**DIRECTIONS FOR THIS TASK:**
An exact copy of every entry is required, without the pictures.

+ + + +

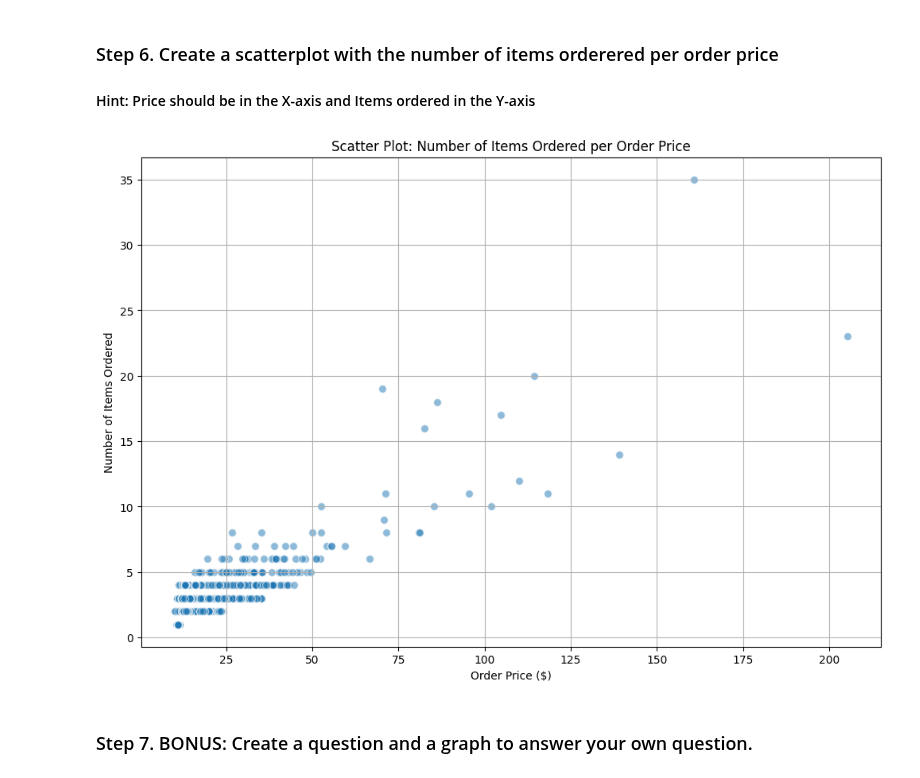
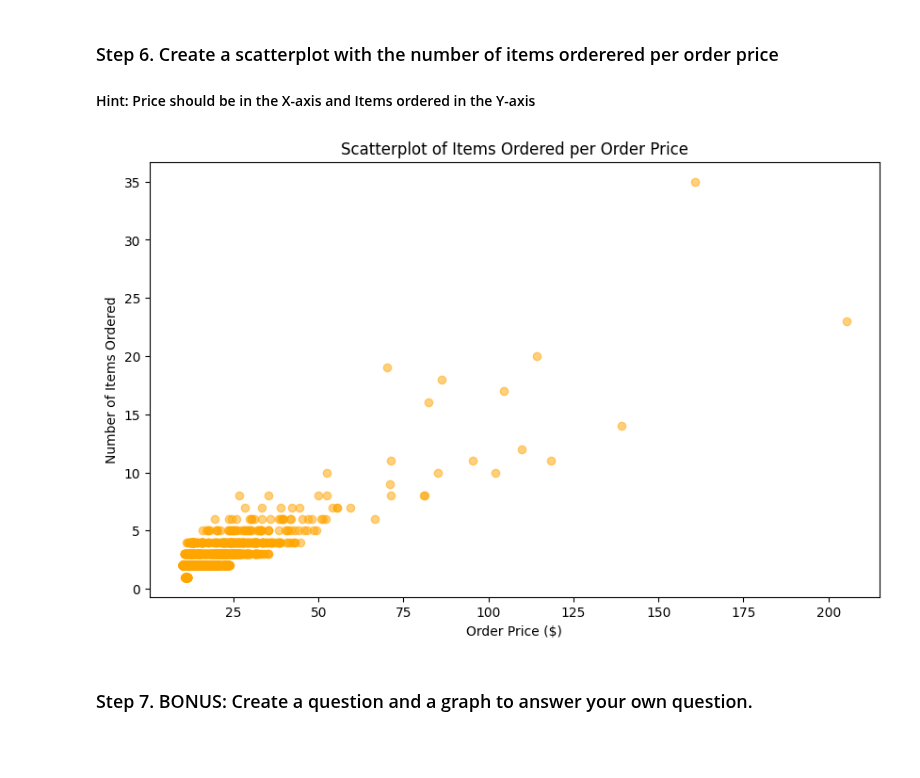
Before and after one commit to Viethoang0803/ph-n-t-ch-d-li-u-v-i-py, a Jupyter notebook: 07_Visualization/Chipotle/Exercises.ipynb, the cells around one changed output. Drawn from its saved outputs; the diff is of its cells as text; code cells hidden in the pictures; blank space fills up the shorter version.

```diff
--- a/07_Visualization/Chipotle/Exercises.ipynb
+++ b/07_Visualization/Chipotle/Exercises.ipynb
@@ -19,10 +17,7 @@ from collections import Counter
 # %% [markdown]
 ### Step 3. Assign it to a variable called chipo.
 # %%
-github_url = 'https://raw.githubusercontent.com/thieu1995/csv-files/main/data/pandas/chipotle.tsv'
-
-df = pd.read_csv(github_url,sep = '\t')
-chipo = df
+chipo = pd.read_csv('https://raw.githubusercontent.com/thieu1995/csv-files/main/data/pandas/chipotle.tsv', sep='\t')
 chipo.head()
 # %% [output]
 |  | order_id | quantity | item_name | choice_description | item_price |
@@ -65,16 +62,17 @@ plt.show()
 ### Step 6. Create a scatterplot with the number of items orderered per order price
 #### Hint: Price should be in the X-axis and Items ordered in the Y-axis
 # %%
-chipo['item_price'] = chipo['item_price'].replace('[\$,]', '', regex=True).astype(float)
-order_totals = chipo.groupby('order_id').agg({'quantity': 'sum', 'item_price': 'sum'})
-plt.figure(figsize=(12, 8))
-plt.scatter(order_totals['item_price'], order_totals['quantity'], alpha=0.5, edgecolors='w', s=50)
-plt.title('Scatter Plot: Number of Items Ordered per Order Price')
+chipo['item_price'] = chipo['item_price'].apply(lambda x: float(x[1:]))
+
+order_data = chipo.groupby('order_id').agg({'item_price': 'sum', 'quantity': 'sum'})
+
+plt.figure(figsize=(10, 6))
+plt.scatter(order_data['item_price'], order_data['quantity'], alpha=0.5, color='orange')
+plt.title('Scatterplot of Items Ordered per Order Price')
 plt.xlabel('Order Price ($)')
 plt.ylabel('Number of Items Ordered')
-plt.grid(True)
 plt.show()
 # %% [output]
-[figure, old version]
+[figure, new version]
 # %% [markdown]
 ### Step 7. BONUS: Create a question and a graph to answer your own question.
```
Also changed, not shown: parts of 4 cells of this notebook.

+ + + +

**EXERCISE RESPONSE:**
Before and after one commit to Viethoang0803/ph-n-t-ch-d-li-u-v-i-py, a Jupyter notebook: 07_Visualization/Chipotle/Exercises.ipynb, the cells around one changed output. Drawn from its saved outputs; the diff is of its cells as text; code cells hidden in the pictures; blank space fills up the shorter version.

```diff
--- a/07_Visualization/Chipotle/Exercises.ipynb
+++ b/07_Visualization/Chipotle/Exercises.ipynb
@@ -19,10 +17,7 @@ from collections import Counter
 # %% [markdown]
 ### Step 3. Assign it to a variable called chipo.
 # %%
-github_url = 'https://raw.githubusercontent.com/thieu1995/csv-files/main/data/pandas/chipotle.tsv'
-
-df = pd.read_csv(github_url,sep = '\t')
-chipo = df
+chipo = pd.read_csv('https://raw.githubusercontent.com/thieu1995/csv-files/main/data/pandas/chipotle.tsv', sep='\t')
 chipo.head()
 # %% [output]
 |  | order_id | quantity | item_name | choice_description | item_price |
@@ -65,16 +62,17 @@ plt.show()
 ### Step 6. Create a scatterplot with the number of items orderered per order price
 #### Hint: Price should be in the X-axis and Items ordered in the Y-axis
 # %%
-chipo['item_price'] = chipo['item_price'].replace('[\$,]', '', regex=True).astype(float)
-order_totals = chipo.groupby('order_id').agg({'quantity': 'sum', 'item_price': 'sum'})
-plt.figure(figsize=(12, 8))
-plt.scatter(order_totals['item_price'], order_totals['quantity'], alpha=0.5, edgecolors='w', s=50)
-plt.title('Scatter Plot: Number of Items Ordered per Order Price')
+chipo['item_price'] = chipo['item_price'].apply(lambda x: float(x[1:]))
+
+order_data = chipo.groupby('order_id').agg({'item_price': 'sum', 'quantity': 'sum'})
+
+plt.figure(figsize=(10, 6))
+plt.scatter(order_data['item_price'], order_data['quantity'], alpha=0.5, color='orange')
+plt.title('Scatterplot of Items Ordered per Order Price')
 plt.xlabel('Order Price ($)')
 plt.ylabel('Number of Items Ordered')
-plt.grid(True)
 plt.show()
 # %% [output]
-[figure, old version]
+[figure, new version]
 # %% [markdown]
 ### Step 7. BONUS: Create a question and a graph to answer your own question.
```
Also changed, not shown: parts of 4 cells of this notebook.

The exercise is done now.